UPDATED 6:23 PM PT – Saturday, July 3, 2021
In 2020, GOP women won 11 out of 14 house seats that marked Republican victories over Democrat incumbents. Those wins not only brought the number of Republican congresswomen to 31, but also gave confidence to other conservative women to get their names on the ballot for the upcoming midterm elections.
The Wall Street Journal recently reported that 127 Republican women have already announced plans to run for House seats. At a similar point in time before the 2020 elections, only 50 women had announced plans to run.
Her tyrannical reign as speaker MUST be put to an END! https://t.co/fUtY3edulW
— Amy Phan West (@amyphanwest) July 3, 2021
In 2020, former Minnesota Lieutenant Governor Rep. Michelle Fischbach (R-Minn.) beat the district’s 30-year incumbent Democrat after receiving a coveted endorsement from 45th President Trump.
“Well its a conservative district. I mean, four years ago it went overwhelming for President Trump and this year again it voted for President Trump,” she explained. “They are a conservative group and they wanted a strong conservative voice in Washington D.C.”

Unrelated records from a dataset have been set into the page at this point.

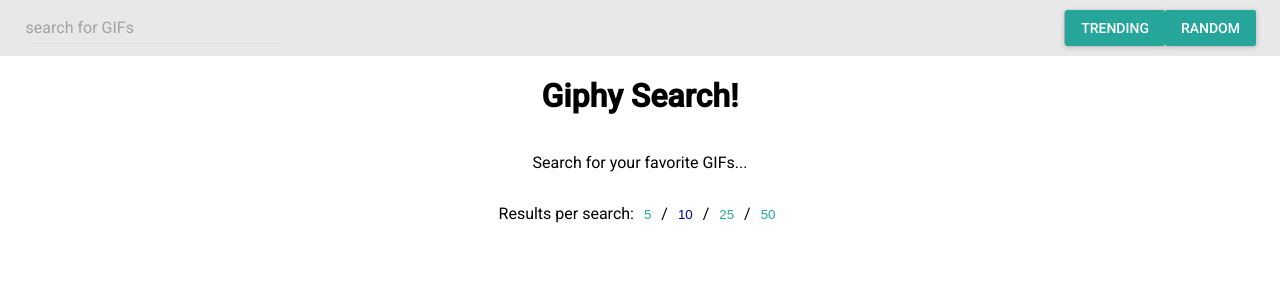
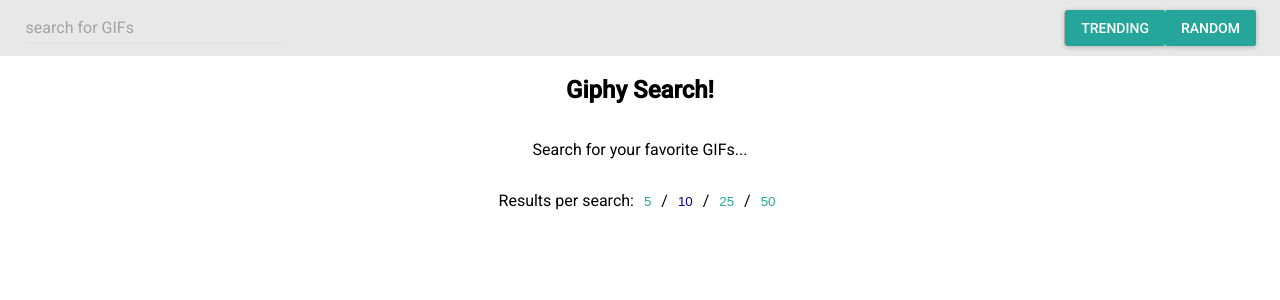
Before and after one commit to sloan-holzman/giphy, a React (Create React App) app: page / in a window 1280 px wide. Shown: the top 300 px of the page. Built offline with nearby package versions, Linux system fonts and the light colour scheme.

Commit message:
move text-align: center style to .results

```diff
--- a/src/containers/App.js
+++ b/src/containers/App.js
@@ -136,8 +136,8 @@
           fetchTrendingResults={this.fetchTrendingResults}
           fetchRandomResult={this.fetchRandomResult}
         />
-        <h1>Giphy Search!</h1>
         <section className="results">
+          <h1>Giphy Search!</h1>
           {this.state.searching && <CircularProgressGraphic size={80} thickness={5} />}
           {!this.state.searched && <p>Search for your favorite GIFs...</p>}
           {this.state.searched &&
--- a/src/stylesheets/App.css
+++ b/src/stylesheets/App.css
@@ -1,7 +1,6 @@
 body {
   font-family: 'Roboto', sans-serif;
   margin: 0;
-  text-align: center;
 }
 
 .results {
@@ -9,6 +8,7 @@
   flex-direction: column;
   align-items: center;
   align-content: center;
+  text-align: center;
 }
 
 .center {
```
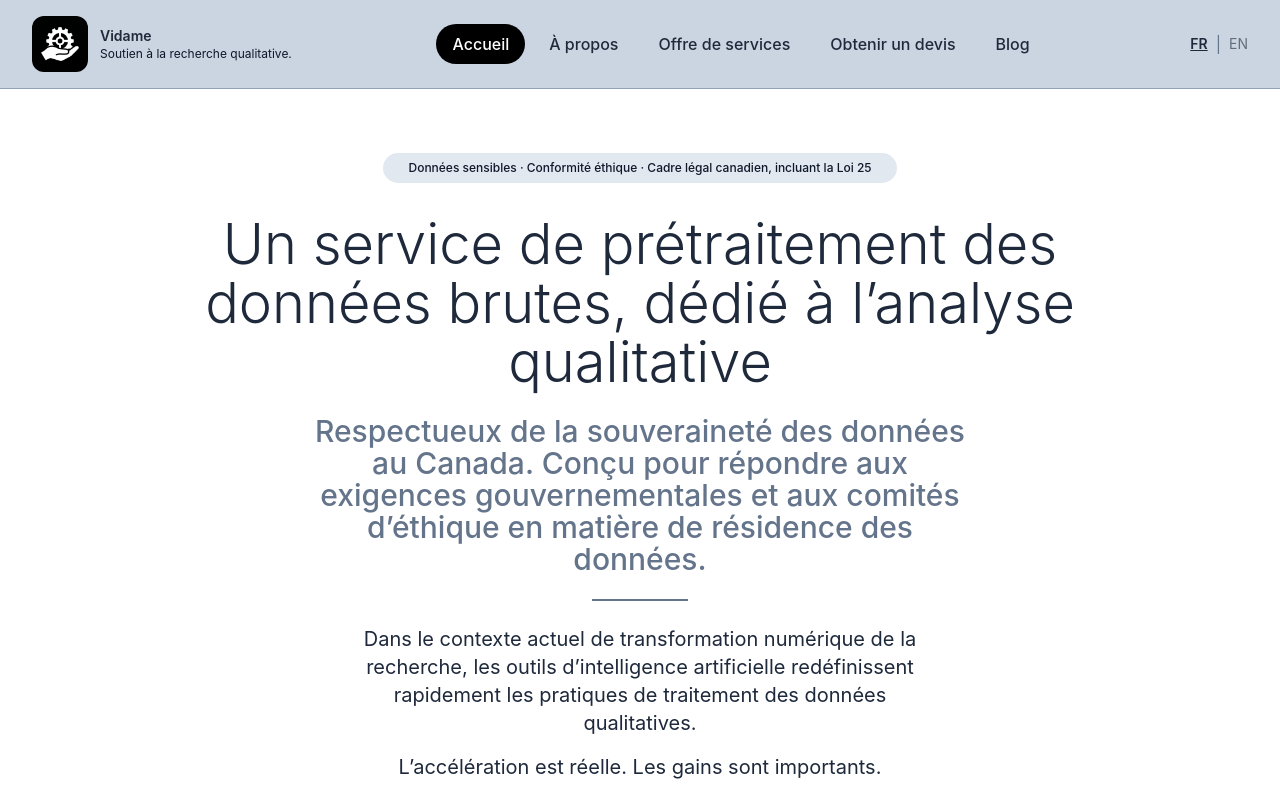
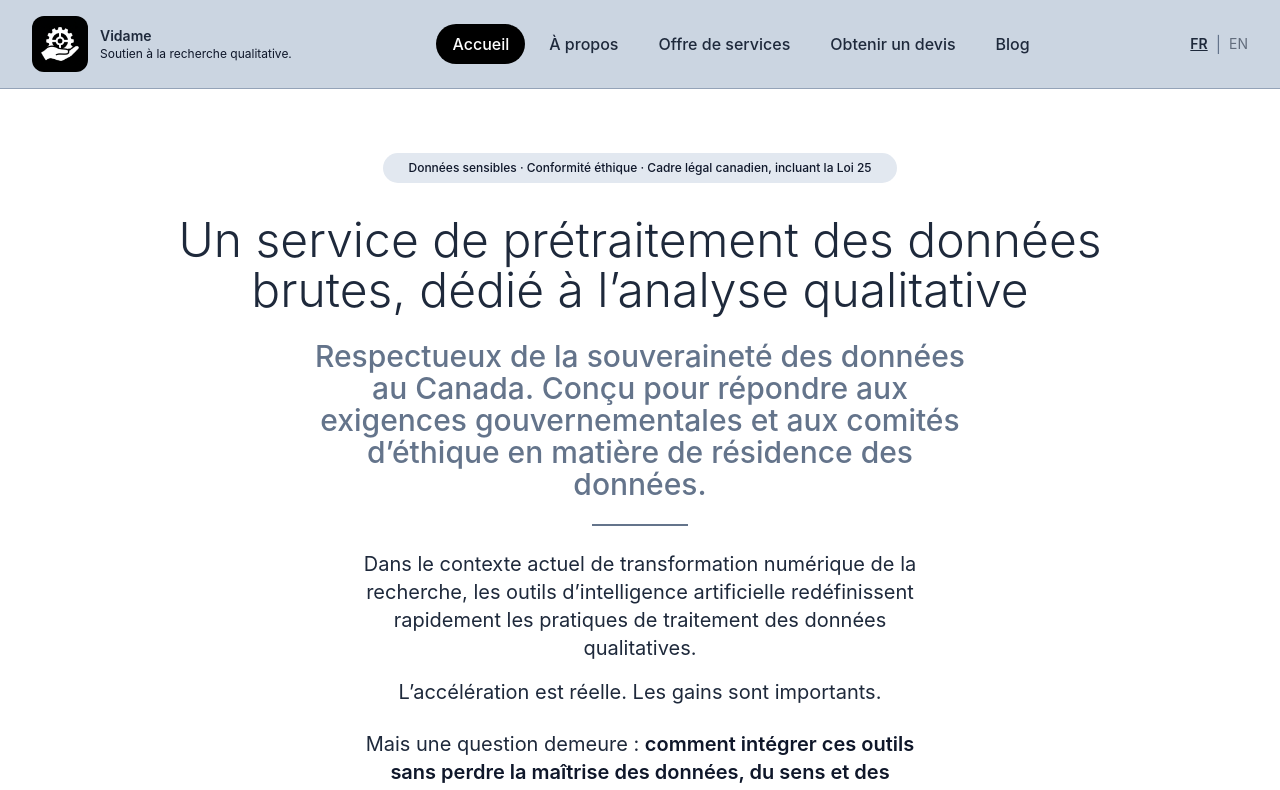
Before and after one commit to momopro21/vidame-recherche, a React (Vite) app: page / in a window 1280 px wide. Shown: the top 790 px of the page. Built offline with nearby package versions, Linux system fonts and the light colour scheme; the HTML template or start-up script is replaced by a standard one.

Commit message:
Update App.tsx

```diff
--- a/src/App.tsx
+++ b/src/App.tsx
@@ -502,7 +502,7 @@ function Accueil({setPage,lang,}: {setPage: (page: string) => void;lang: "fr" |
     {/* ===== VIDAME_REPERE_CONTENU_HERO_ACCUEIL ===== */}
     <div className="px-6 space-y-6 md:px-0">
       {/* ===== VIDAME_REPERE_TITRE_PRINCIPAL_ACCUEIL ===== */}
-<h1 className="text-left text-[32px] font-[350] leading-[1.05] text-slate-800 md:mx-auto md:max-w-5xl md:text-center md:text-[56px]">
+<h1 className="text-left text-[28px] font-[350] leading-[1.05] text-slate-800 md:mx-auto md:max-w-5xl md:text-center md:text-[48px]">
   {lang === "fr" ? (
     <>
       <span className="block">
```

In addition, Rep. Nancy Mace (R- S.C.) was elected last year and was the first woman to be elected to represent South Carolina in Congress. Since her election, Mace has criticized Joe Biden’s economic agenda and believes after Americans feel the pain of his policies, they will support GOP candidates in the midterms.
Now more than ever, we need to get out of the way to let our economy grow and empower workers to succeed in good-paying jobs.
— Rep. Nancy Mace (@RepNancyMace) July 1, 2021
Mace told sources in November it’s important for GOP values of freedom and entrepreneurship speak to people form all backgrounds and walks of life.
“We really reflect the faces of America,” she expressed. “The diversity and the inclusion that we have in the Republican party, that is our future.”
The uptick in women running for House seats comes as the GOP works to take back the majority from Democrats in 2022.